SOURCE MATERIAL ::
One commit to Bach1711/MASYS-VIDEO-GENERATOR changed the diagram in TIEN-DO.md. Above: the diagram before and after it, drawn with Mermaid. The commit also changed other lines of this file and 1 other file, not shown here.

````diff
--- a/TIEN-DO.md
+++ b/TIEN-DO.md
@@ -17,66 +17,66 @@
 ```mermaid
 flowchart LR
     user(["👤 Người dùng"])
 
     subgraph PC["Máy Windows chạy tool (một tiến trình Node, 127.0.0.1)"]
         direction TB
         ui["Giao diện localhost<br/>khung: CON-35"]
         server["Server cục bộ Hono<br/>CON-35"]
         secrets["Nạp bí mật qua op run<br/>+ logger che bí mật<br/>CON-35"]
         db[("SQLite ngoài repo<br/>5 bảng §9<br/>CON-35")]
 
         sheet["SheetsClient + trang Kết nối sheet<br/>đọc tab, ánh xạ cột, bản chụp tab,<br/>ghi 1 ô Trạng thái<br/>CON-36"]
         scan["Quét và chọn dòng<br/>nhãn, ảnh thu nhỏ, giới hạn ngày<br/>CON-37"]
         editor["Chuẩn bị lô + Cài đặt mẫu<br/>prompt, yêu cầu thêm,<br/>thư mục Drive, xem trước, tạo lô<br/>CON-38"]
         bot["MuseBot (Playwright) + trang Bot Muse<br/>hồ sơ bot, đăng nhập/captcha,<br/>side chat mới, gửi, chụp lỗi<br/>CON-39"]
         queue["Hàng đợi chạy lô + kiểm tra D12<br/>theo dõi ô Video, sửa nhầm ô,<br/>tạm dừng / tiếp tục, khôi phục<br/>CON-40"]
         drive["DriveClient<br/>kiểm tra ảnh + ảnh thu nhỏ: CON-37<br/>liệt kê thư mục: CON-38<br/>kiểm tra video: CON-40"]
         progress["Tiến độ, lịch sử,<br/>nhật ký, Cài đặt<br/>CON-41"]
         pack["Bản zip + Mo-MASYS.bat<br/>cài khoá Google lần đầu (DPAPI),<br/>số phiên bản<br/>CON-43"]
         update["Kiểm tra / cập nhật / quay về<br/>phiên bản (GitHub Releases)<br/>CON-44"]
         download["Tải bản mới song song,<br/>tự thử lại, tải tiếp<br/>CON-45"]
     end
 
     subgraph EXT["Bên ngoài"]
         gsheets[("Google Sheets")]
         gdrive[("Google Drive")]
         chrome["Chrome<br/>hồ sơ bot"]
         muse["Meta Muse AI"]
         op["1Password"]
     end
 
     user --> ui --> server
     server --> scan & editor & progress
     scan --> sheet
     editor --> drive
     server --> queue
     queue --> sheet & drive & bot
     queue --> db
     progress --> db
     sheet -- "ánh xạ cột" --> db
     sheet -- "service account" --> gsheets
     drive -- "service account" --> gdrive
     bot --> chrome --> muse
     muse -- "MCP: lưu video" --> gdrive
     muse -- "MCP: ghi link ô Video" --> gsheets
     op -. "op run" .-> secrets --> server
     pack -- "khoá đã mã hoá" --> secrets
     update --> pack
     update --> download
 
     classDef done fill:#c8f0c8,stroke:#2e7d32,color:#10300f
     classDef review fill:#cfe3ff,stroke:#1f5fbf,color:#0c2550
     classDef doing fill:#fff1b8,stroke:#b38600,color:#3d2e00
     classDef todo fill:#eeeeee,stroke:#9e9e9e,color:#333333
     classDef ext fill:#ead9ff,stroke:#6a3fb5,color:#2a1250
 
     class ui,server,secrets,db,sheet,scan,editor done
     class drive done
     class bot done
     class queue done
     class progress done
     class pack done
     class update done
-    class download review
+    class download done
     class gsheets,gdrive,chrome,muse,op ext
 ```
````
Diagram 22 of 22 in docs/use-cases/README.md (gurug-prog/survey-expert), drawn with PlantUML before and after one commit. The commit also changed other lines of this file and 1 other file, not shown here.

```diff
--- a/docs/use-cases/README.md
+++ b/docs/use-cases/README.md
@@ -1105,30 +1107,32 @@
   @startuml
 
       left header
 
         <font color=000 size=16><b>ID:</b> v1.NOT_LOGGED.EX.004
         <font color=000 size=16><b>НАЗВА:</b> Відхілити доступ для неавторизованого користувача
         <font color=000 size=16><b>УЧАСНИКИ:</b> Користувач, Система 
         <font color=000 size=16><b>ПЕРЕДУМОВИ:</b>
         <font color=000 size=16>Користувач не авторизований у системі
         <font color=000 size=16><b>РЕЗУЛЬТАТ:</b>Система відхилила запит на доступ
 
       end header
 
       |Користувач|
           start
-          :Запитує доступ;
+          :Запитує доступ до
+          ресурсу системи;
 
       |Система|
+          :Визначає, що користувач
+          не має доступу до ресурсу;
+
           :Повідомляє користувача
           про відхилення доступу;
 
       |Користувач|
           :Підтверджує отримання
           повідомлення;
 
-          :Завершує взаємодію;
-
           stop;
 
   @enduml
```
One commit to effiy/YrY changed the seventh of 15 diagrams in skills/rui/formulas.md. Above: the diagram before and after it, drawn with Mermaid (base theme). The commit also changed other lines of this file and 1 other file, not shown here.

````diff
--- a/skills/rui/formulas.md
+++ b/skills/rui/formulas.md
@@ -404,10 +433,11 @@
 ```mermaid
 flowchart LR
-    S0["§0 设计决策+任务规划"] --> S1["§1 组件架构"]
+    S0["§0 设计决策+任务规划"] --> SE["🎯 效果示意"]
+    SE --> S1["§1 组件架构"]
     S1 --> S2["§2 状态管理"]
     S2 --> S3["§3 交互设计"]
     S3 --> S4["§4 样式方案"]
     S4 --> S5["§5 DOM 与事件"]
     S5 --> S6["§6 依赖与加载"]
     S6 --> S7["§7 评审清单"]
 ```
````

PROBLEM REQUIREMENTS ::
Only an exact copy of the data above will do.

RESPONSE TO THIS EXERCISE ::
One commit to Bach1711/MASYS-VIDEO-GENERATOR changed the diagram in TIEN-DO.md. Above: the diagram before and after it, drawn with Mermaid. The commit also changed other lines of this file and 1 other file, not shown here.

````diff
--- a/TIEN-DO.md
+++ b/TIEN-DO.md
@@ -17,66 +17,66 @@
 ```mermaid
 flowchart LR
     user(["👤 Người dùng"])
 
     subgraph PC["Máy Windows chạy tool (một tiến trình Node, 127.0.0.1)"]
         direction TB
         ui["Giao diện localhost<br/>khung: CON-35"]
         server["Server cục bộ Hono<br/>CON-35"]
         secrets["Nạp bí mật qua op run<br/>+ logger che bí mật<br/>CON-35"]
         db[("SQLite ngoài repo<br/>5 bảng §9<br/>CON-35")]
 
         sheet["SheetsClient + trang Kết nối sheet<br/>đọc tab, ánh xạ cột, bản chụp tab,<br/>ghi 1 ô Trạng thái<br/>CON-36"]
         scan["Quét và chọn dòng<br/>nhãn, ảnh thu nhỏ, giới hạn ngày<br/>CON-37"]
         editor["Chuẩn bị lô + Cài đặt mẫu<br/>prompt, yêu cầu thêm,<br/>thư mục Drive, xem trước, tạo lô<br/>CON-38"]
         bot["MuseBot (Playwright) + trang Bot Muse<br/>hồ sơ bot, đăng nhập/captcha,<br/>side chat mới, gửi, chụp lỗi<br/>CON-39"]
         queue["Hàng đợi chạy lô + kiểm tra D12<br/>theo dõi ô Video, sửa nhầm ô,<br/>tạm dừng / tiếp tục, khôi phục<br/>CON-40"]
         drive["DriveClient<br/>kiểm tra ảnh + ảnh thu nhỏ: CON-37<br/>liệt kê thư mục: CON-38<br/>kiểm tra video: CON-40"]
         progress["Tiến độ, lịch sử,<br/>nhật ký, Cài đặt<br/>CON-41"]
         pack["Bản zip + Mo-MASYS.bat<br/>cài khoá Google lần đầu (DPAPI),<br/>số phiên bản<br/>CON-43"]
         update["Kiểm tra / cập nhật / quay về<br/>phiên bản (GitHub Releases)<br/>CON-44"]
         download["Tải bản mới song song,<br/>tự thử lại, tải tiếp<br/>CON-45"]
     end
 
     subgraph EXT["Bên ngoài"]
         gsheets[("Google Sheets")]
         gdrive[("Google Drive")]
         chrome["Chrome<br/>hồ sơ bot"]
         muse["Meta Muse AI"]
         op["1Password"]
     end
 
     user --> ui --> server
     server --> scan & editor & progress
     scan --> sheet
     editor --> drive
     server --> queue
     queue --> sheet & drive & bot
     queue --> db
     progress --> db
     sheet -- "ánh xạ cột" --> db
     sheet -- "service account" --> gsheets
     drive -- "service account" --> gdrive
     bot --> chrome --> muse
     muse -- "MCP: lưu video" --> gdrive
     muse -- "MCP: ghi link ô Video" --> gsheets
     op -. "op run" .-> secrets --> server
     pack -- "khoá đã mã hoá" --> secrets
     update --> pack
     update --> download
 
     classDef done fill:#c8f0c8,stroke:#2e7d32,color:#10300f
     classDef review fill:#cfe3ff,stroke:#1f5fbf,color:#0c2550
     classDef doing fill:#fff1b8,stroke:#b38600,color:#3d2e00
     classDef todo fill:#eeeeee,stroke:#9e9e9e,color:#333333
     classDef ext fill:#ead9ff,stroke:#6a3fb5,color:#2a1250
 
     class ui,server,secrets,db,sheet,scan,editor done
     class drive done
     class bot done
     class queue done
     class progress done
     class pack done
     class update done
-    class download review
+    class download done
     class gsheets,gdrive,chrome,muse,op ext
 ```
````
Diagram 22 of 22 in docs/use-cases/README.md (gurug-prog/survey-expert), drawn with PlantUML before and after one commit. The commit also changed other lines of this file and 1 other file, not shown here.

```diff
--- a/docs/use-cases/README.md
+++ b/docs/use-cases/README.md
@@ -1105,30 +1107,32 @@
   @startuml
 
       left header
 
         <font color=000 size=16><b>ID:</b> v1.NOT_LOGGED.EX.004
         <font color=000 size=16><b>НАЗВА:</b> Відхілити доступ для неавторизованого користувача
         <font color=000 size=16><b>УЧАСНИКИ:</b> Користувач, Система 
         <font color=000 size=16><b>ПЕРЕДУМОВИ:</b>
         <font color=000 size=16>Користувач не авторизований у системі
         <font color=000 size=16><b>РЕЗУЛЬТАТ:</b>Система відхилила запит на доступ
 
       end header
 
       |Користувач|
           start
-          :Запитує доступ;
+          :Запитує доступ до
+          ресурсу системи;
 
       |Система|
+          :Визначає, що користувач
+          не має доступу до ресурсу;
+
           :Повідомляє користувача
           про відхилення доступу;
 
       |Користувач|
           :Підтверджує отримання
           повідомлення;
 
-          :Завершує взаємодію;
-
           stop;
 
   @enduml
```
One commit to effiy/YrY changed the seventh of 15 diagrams in skills/rui/formulas.md. Above: the diagram before and after it, drawn with Mermaid (base theme). The commit also changed other lines of this file and 1 other file, not shown here.

````diff
--- a/skills/rui/formulas.md
+++ b/skills/rui/formulas.md
@@ -404,10 +433,11 @@
 ```mermaid
 flowchart LR
-    S0["§0 设计决策+任务规划"] --> S1["§1 组件架构"]
+    S0["§0 设计决策+任务规划"] --> SE["🎯 效果示意"]
+    SE --> S1["§1 组件架构"]
     S1 --> S2["§2 状态管理"]
     S2 --> S3["§3 交互设计"]
     S3 --> S4["§4 样式方案"]
     S4 --> S5["§5 DOM 与事件"]
     S5 --> S6["§6 依赖与加载"]
     S6 --> S7["§7 评审清单"]
 ```
````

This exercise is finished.